§ **TASK ITEM**
Extract, from the listing that follows, each line containing the word "daysRemaining".

Start of RAW DATA

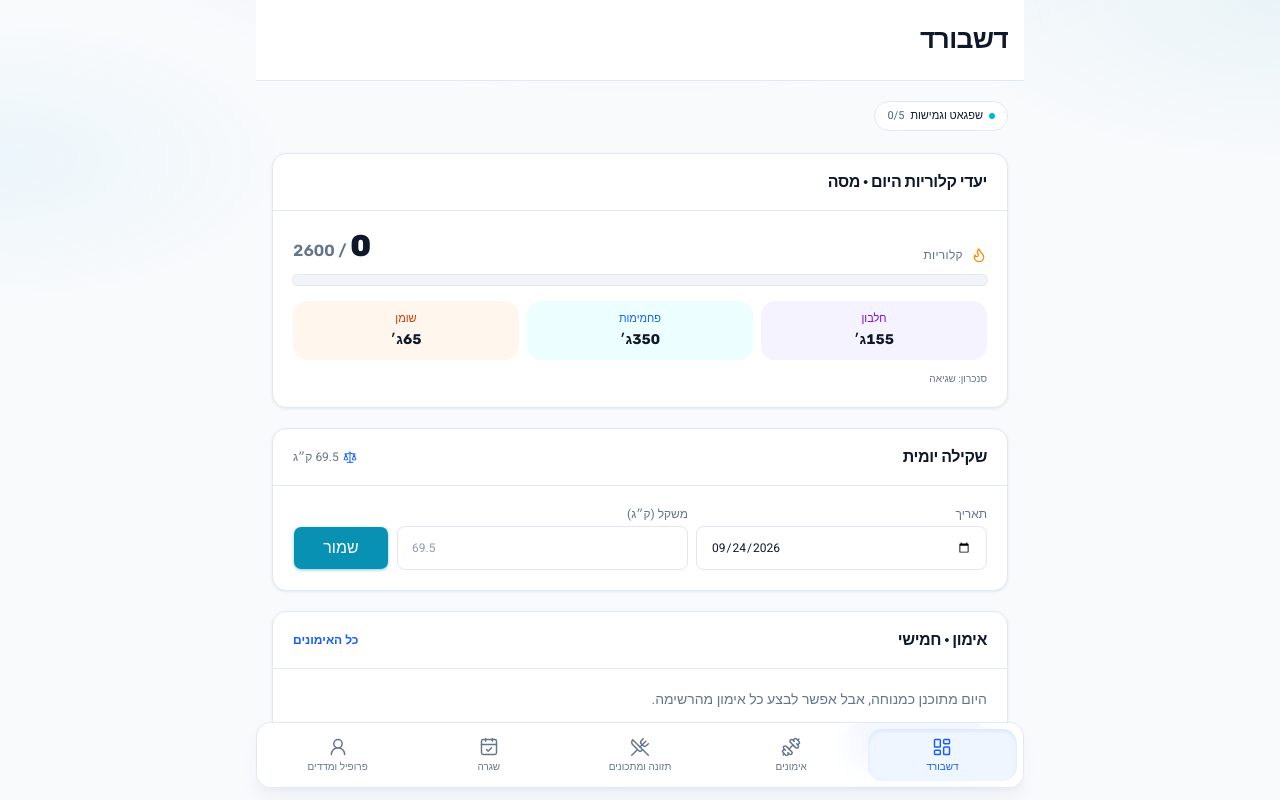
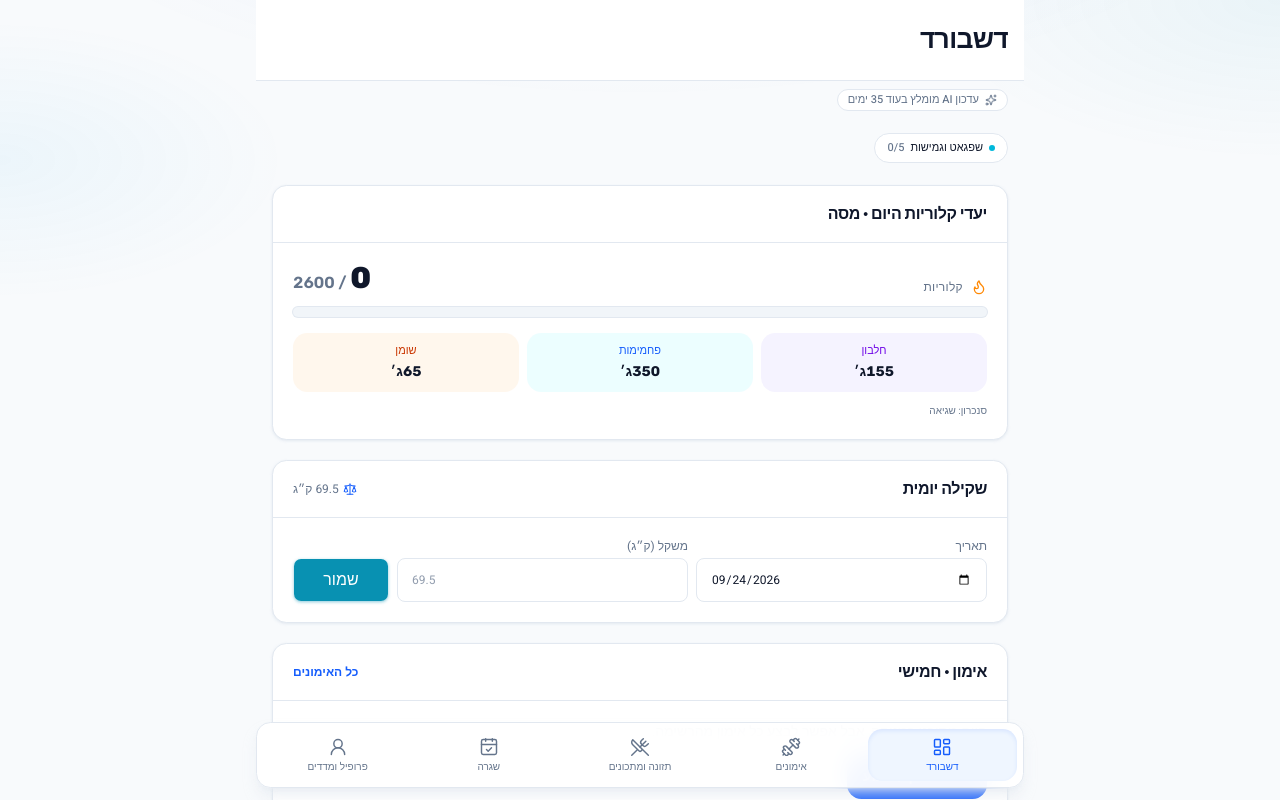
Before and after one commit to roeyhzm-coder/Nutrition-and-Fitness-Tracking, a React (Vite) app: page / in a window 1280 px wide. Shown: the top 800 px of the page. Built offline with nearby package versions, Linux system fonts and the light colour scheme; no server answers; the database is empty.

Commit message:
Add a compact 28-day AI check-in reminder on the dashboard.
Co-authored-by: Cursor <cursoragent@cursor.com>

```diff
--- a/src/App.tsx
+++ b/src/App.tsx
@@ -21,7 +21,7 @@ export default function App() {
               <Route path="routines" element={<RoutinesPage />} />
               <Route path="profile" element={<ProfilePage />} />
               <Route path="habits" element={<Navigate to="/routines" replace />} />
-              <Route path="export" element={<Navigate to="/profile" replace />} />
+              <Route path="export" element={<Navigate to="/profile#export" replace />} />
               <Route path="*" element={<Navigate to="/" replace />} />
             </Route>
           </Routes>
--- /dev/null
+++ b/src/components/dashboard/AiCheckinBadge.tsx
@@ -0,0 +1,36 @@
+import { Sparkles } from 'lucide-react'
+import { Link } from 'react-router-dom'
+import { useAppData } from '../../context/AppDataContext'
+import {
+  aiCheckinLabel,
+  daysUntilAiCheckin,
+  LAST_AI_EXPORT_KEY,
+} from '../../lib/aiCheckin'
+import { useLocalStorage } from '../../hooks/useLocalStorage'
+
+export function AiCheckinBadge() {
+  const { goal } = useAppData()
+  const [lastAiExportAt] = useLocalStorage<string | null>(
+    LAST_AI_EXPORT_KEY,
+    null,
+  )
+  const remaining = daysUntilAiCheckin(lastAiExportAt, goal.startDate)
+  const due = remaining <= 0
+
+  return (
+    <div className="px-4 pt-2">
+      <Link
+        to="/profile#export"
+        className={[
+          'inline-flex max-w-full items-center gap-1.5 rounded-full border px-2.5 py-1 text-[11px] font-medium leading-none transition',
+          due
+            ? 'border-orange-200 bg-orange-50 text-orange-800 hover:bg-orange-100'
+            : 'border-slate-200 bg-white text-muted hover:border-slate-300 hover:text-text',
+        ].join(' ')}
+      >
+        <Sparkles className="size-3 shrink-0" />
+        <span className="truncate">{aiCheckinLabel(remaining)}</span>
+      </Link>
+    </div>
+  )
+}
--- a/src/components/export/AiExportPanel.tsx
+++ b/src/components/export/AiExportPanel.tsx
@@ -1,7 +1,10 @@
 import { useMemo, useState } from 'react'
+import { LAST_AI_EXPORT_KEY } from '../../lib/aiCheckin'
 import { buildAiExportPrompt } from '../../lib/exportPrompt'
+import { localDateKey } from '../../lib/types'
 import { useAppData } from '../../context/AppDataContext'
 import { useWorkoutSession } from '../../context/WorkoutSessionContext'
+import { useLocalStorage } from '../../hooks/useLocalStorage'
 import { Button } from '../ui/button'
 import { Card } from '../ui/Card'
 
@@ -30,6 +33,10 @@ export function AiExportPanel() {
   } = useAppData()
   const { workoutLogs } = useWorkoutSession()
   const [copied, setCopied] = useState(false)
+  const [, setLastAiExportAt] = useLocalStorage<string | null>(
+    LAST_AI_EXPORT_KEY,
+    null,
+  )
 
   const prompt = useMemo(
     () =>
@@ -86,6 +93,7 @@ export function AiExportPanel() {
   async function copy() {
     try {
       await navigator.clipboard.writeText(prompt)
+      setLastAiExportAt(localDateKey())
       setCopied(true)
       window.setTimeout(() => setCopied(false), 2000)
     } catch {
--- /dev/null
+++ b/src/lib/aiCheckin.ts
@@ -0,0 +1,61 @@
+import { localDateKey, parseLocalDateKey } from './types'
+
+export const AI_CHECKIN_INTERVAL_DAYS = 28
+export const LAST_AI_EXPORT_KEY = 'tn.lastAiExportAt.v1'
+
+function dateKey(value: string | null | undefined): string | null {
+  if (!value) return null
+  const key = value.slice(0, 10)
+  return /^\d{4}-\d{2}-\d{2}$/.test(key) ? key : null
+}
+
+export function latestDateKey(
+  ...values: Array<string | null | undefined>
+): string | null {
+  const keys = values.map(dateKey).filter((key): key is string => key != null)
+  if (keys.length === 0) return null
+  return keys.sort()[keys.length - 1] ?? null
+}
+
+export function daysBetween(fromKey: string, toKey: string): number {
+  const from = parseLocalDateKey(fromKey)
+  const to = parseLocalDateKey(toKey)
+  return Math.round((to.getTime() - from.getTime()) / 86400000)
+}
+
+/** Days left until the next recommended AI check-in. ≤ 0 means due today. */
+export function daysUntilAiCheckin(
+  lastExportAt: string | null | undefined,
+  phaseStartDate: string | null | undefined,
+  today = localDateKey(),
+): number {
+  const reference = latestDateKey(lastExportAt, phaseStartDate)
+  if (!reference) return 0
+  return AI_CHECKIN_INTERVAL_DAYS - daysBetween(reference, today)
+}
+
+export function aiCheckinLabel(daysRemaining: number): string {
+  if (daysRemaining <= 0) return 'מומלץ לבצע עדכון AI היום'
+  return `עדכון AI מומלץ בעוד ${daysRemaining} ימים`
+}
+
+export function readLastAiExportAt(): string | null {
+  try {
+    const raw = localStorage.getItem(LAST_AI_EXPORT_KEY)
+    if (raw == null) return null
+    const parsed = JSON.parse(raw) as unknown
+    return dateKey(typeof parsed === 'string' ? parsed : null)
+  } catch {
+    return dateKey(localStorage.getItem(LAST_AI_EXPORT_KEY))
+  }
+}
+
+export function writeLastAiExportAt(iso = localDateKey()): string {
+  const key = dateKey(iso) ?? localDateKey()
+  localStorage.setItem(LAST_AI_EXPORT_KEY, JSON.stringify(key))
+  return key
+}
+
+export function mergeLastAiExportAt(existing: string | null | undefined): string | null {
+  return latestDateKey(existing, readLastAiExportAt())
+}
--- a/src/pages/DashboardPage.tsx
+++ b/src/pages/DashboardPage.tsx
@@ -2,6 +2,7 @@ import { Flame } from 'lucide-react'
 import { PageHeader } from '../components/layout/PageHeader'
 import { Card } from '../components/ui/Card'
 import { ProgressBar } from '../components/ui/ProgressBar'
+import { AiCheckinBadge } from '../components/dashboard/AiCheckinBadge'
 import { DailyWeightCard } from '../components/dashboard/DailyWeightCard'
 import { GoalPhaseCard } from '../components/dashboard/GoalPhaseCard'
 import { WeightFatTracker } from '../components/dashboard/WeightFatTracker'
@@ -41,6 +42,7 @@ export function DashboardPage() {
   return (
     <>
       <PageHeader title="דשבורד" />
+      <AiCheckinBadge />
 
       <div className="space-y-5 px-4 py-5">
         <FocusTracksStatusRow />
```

End of RAW DATA

§ **RESULT FOR THIS TASK**
+export function aiCheckinLabel(daysRemaining: number): string {
+  if (daysRemaining <= 0) return 'מומלץ לבצע עדכון AI היום'
+  return `עדכון AI מומלץ בעוד ${daysRemaining} ימים`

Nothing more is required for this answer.